WHAT YOU WILL DO » Copy each line of the records below that has "class" in it.

THE RECORDS »

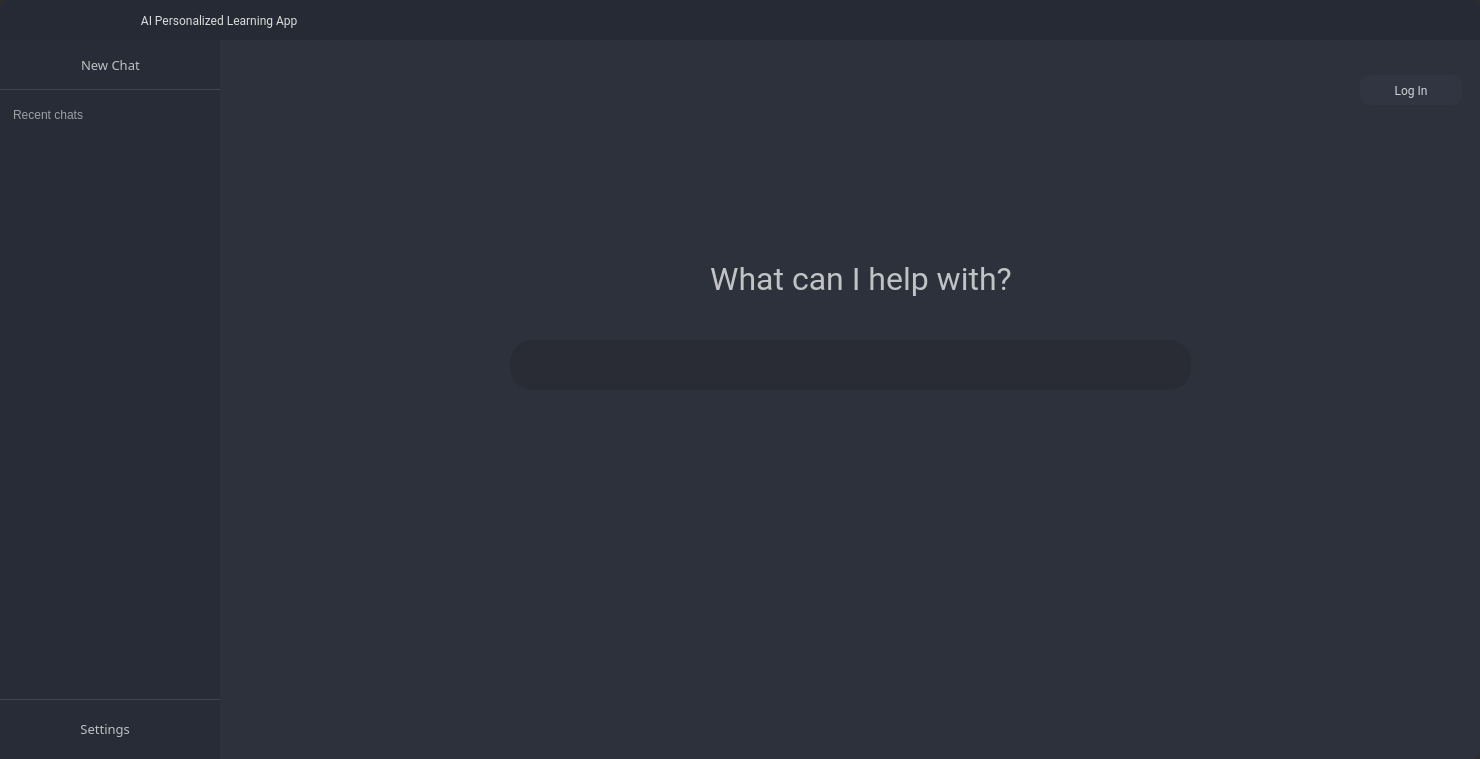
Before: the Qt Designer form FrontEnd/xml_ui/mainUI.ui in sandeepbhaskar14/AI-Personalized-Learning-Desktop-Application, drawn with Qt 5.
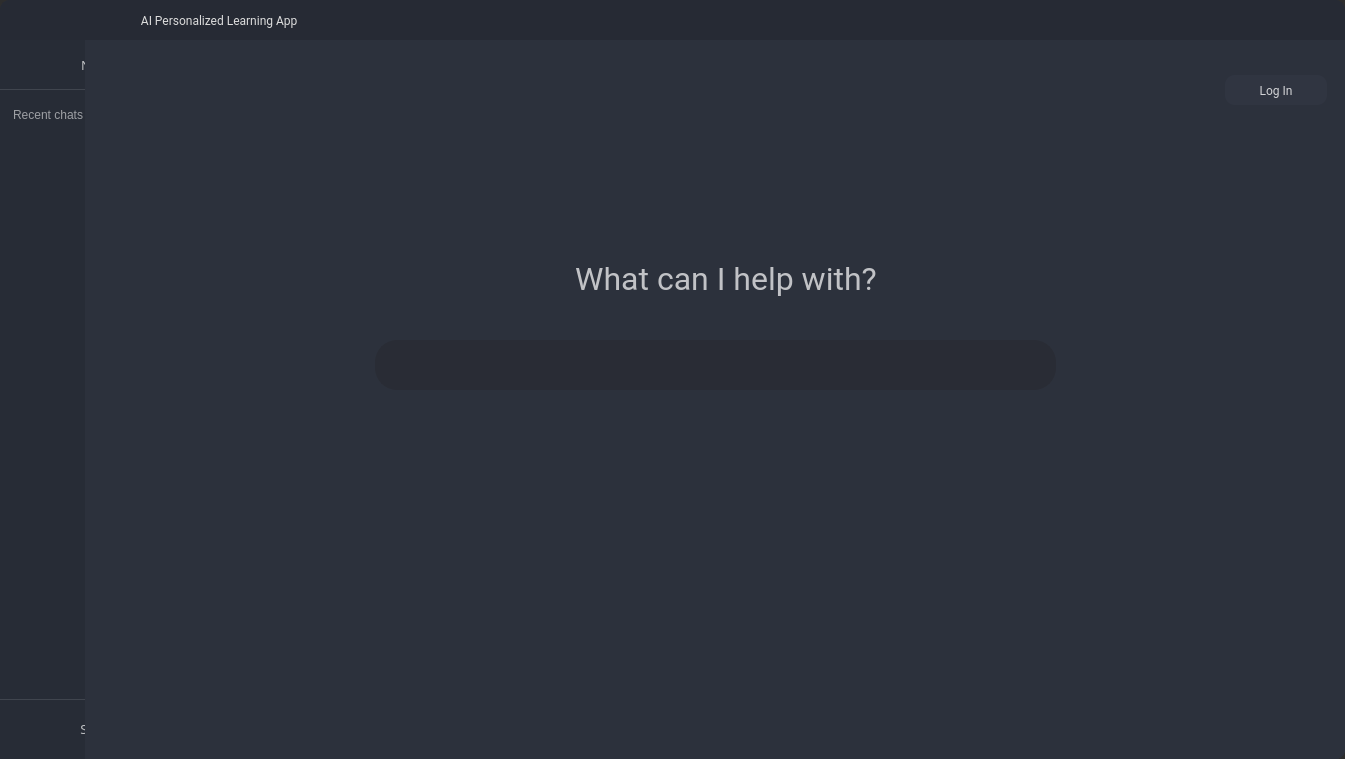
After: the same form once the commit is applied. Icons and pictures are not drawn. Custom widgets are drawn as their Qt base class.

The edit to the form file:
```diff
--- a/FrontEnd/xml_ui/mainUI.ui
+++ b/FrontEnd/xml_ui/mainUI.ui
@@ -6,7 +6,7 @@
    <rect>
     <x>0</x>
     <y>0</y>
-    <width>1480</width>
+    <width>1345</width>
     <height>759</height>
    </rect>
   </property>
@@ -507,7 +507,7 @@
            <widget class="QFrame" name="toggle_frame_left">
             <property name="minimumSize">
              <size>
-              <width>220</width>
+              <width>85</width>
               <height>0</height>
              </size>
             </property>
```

ANSWER BOX »
After: the same form once the commit is applied. Icons and pictures are not drawn. Custom widgets are drawn as their Qt base class.
            <widget class="QFrame" name="toggle_frame_left">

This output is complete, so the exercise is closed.